# SOURCE DATA:
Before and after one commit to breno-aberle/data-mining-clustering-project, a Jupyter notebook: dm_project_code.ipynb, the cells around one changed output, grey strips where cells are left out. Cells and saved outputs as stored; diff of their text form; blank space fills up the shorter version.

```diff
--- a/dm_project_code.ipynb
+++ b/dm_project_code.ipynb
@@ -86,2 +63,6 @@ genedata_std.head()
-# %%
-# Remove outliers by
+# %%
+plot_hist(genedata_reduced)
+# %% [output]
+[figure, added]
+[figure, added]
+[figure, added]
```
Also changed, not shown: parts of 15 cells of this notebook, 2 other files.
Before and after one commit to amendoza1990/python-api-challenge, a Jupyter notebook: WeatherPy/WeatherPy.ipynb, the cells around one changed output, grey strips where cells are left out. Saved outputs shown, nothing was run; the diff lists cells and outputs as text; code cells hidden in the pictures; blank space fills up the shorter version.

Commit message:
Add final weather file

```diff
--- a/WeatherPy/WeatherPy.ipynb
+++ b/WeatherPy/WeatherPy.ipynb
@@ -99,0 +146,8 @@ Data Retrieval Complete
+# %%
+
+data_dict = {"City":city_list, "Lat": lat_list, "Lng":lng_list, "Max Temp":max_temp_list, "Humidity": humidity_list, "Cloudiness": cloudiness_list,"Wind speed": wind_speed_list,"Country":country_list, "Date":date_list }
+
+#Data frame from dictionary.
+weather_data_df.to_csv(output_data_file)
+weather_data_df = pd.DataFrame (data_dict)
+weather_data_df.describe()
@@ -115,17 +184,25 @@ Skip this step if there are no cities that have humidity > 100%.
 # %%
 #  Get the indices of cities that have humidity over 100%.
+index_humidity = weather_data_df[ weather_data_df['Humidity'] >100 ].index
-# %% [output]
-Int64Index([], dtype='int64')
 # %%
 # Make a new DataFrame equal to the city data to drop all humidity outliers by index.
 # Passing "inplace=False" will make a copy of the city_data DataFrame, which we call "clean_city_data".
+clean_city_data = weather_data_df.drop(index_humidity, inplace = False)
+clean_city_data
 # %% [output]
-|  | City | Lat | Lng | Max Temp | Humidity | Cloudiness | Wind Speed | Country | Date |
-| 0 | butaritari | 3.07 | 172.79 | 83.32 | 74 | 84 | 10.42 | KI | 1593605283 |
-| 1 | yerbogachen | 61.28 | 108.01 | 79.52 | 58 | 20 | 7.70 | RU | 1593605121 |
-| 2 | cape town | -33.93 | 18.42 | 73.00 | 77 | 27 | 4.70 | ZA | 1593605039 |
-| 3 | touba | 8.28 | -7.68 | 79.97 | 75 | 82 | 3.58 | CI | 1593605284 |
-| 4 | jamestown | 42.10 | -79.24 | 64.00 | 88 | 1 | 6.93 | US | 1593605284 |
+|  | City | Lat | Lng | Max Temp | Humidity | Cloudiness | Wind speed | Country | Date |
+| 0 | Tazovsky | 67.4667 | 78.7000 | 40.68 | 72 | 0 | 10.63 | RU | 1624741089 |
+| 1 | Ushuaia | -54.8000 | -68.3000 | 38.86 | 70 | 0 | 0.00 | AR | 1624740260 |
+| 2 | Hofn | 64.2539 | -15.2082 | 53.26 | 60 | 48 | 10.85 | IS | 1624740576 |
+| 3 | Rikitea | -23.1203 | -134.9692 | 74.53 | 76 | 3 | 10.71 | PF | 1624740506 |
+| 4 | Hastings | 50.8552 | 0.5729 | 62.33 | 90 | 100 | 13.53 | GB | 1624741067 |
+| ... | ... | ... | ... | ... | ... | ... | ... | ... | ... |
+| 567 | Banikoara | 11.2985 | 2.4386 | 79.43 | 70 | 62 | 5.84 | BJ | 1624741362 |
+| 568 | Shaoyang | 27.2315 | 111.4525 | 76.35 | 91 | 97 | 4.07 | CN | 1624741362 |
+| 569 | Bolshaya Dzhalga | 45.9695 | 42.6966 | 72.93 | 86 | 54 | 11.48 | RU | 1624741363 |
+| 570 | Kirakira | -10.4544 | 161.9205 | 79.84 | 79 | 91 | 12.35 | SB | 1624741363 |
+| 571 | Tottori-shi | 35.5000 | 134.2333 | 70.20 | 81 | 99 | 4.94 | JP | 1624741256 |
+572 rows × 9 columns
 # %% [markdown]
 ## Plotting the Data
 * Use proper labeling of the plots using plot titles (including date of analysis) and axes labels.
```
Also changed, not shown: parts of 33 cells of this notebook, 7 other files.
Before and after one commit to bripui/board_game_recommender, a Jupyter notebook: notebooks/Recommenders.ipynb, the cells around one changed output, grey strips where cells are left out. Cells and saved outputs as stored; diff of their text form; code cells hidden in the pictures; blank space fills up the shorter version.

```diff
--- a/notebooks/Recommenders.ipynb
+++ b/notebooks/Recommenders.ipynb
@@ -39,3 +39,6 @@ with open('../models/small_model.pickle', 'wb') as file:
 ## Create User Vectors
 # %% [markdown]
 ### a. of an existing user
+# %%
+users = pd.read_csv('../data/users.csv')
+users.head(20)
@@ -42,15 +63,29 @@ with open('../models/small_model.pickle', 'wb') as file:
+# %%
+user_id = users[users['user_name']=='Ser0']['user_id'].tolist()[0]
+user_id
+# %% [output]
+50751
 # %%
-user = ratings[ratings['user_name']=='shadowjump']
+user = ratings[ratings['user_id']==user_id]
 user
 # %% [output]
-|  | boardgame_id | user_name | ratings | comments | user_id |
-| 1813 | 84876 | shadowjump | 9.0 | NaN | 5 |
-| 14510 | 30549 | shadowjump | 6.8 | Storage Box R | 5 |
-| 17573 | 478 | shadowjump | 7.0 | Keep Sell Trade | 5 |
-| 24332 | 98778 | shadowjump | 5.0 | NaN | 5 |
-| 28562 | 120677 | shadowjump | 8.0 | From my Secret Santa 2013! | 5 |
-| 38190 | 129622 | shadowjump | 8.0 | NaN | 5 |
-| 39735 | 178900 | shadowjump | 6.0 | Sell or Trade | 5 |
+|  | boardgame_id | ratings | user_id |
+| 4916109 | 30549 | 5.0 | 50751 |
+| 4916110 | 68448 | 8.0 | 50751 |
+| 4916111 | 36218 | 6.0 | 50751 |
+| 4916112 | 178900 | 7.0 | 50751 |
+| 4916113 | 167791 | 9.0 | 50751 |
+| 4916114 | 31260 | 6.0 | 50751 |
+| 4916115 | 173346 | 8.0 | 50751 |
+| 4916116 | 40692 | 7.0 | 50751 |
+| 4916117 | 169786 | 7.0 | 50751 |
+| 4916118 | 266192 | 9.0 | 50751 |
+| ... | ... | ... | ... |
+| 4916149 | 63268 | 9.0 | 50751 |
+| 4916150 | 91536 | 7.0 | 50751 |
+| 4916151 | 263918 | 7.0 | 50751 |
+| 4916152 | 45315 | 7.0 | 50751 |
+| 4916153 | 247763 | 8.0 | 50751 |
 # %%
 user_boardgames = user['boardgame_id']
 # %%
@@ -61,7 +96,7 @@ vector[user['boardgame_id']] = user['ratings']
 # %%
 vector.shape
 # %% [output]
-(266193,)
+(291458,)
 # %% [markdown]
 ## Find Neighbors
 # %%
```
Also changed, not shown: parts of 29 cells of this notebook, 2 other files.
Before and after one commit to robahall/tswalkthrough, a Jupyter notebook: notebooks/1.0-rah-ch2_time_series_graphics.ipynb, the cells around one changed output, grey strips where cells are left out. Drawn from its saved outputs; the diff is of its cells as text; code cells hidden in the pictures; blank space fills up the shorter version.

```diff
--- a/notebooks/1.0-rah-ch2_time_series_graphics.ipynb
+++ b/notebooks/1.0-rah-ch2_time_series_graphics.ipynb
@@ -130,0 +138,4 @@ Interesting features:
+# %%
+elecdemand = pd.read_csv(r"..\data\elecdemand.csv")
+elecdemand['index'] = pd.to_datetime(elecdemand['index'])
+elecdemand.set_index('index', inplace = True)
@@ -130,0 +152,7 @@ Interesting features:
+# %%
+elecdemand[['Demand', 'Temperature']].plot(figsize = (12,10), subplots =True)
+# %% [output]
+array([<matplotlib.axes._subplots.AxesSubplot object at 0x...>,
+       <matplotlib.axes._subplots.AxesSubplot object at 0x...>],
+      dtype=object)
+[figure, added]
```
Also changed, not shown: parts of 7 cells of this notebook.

# EXERCISE PROMPT:
Could you please find every line of the listing above holding the string "matplotlib" and copy it?

# RESPONSE:
+array([<matplotlib.axes._subplots.AxesSubplot object at 0x...>,
+       <matplotlib.axes._subplots.AxesSubplot object at 0x...>],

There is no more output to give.